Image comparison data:

Segment Open

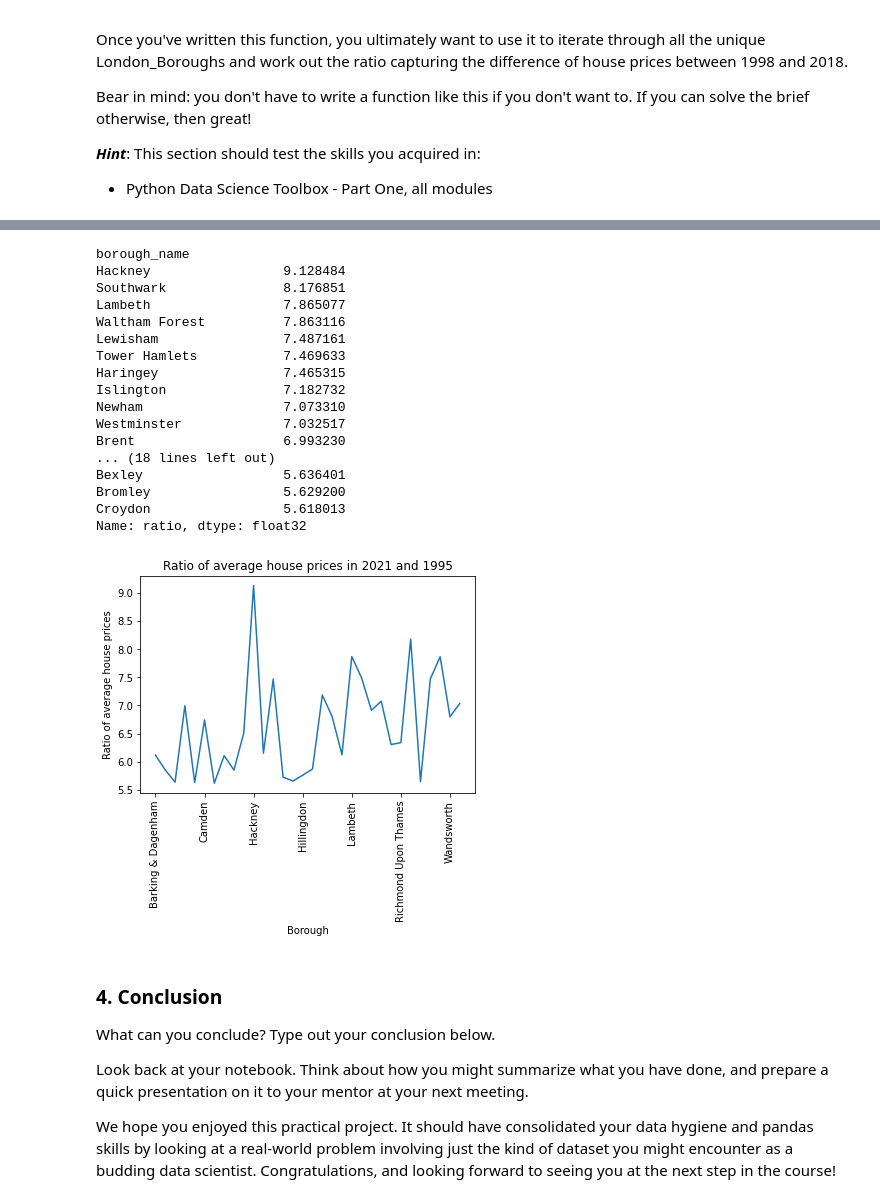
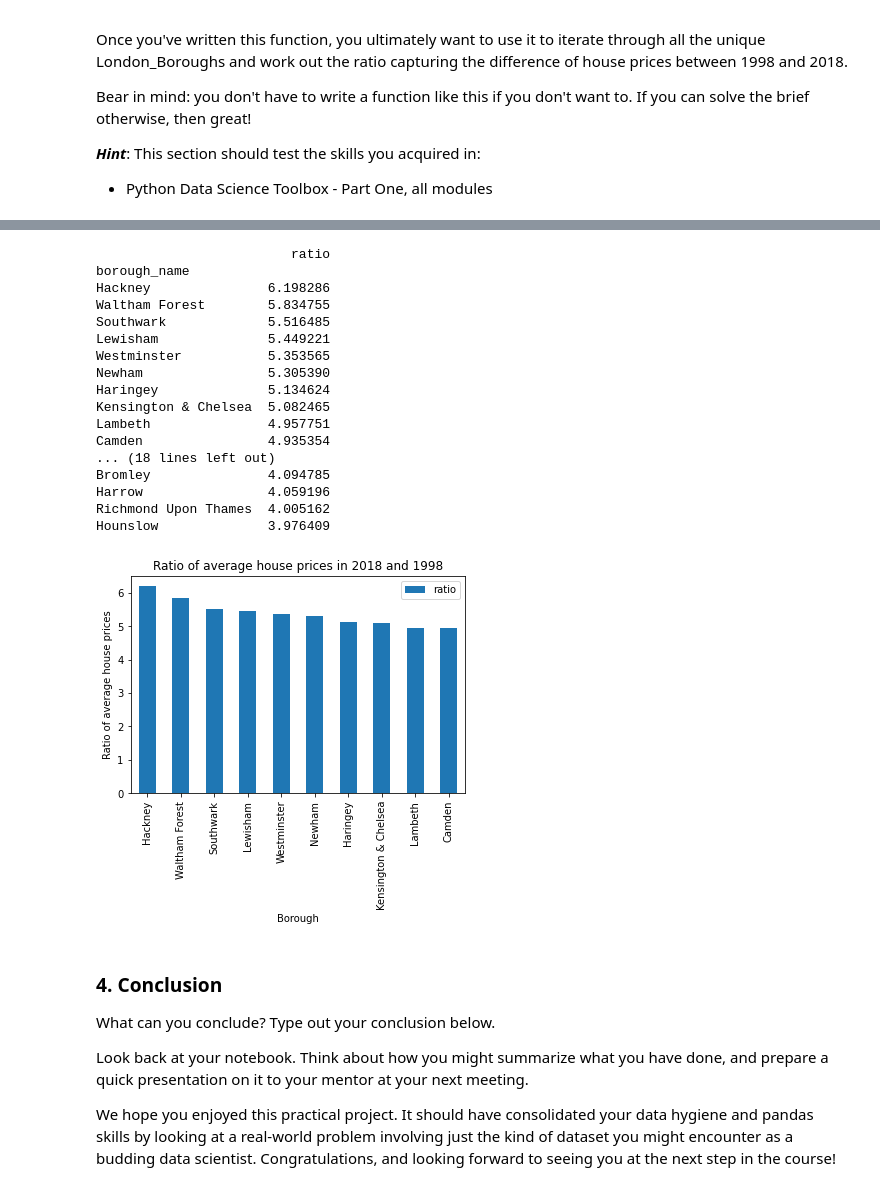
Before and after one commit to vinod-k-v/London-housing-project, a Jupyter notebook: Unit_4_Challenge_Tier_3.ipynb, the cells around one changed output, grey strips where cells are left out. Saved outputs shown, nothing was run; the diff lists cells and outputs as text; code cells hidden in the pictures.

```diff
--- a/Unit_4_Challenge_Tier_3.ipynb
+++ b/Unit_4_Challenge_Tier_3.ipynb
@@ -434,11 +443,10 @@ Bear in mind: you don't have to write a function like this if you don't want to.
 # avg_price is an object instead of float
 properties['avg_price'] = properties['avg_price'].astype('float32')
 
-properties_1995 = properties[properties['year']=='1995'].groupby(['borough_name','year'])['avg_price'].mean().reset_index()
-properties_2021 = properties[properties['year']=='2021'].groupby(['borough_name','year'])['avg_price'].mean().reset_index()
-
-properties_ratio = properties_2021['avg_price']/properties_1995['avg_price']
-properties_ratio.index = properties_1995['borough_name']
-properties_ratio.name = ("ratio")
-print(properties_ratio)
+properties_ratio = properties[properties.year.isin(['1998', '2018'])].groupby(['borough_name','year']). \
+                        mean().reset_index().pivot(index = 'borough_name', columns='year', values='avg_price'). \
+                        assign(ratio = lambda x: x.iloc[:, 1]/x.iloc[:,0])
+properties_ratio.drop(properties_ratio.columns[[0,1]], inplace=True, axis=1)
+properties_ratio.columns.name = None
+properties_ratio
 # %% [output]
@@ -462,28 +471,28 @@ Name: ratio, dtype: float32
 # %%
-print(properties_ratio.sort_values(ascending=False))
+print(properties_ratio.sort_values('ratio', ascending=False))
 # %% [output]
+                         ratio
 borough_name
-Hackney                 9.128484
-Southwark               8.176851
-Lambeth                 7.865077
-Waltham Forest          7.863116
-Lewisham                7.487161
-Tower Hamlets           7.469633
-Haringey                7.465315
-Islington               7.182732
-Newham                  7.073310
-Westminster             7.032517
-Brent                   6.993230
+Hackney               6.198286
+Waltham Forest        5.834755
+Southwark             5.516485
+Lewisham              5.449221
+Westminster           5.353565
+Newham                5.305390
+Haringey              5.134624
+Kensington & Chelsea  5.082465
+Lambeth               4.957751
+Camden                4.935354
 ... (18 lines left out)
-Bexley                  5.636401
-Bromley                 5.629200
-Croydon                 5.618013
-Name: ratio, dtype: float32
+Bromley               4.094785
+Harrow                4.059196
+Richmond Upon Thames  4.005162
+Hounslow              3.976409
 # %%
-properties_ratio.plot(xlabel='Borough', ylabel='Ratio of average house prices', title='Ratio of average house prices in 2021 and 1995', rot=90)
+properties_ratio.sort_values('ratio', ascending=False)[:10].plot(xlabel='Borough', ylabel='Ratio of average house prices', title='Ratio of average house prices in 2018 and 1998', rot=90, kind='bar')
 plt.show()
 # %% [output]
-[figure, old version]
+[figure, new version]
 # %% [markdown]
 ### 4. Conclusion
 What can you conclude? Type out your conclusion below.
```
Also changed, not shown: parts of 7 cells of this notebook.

Segment Closed

> [Work to be completed]
If a line in the data above holds the string "print", report that line.

> [Answer for this exercise]
-print(properties_ratio)
-print(properties_ratio.sort_values(ascending=False))
+print(properties_ratio.sort_values('ratio', ascending=False))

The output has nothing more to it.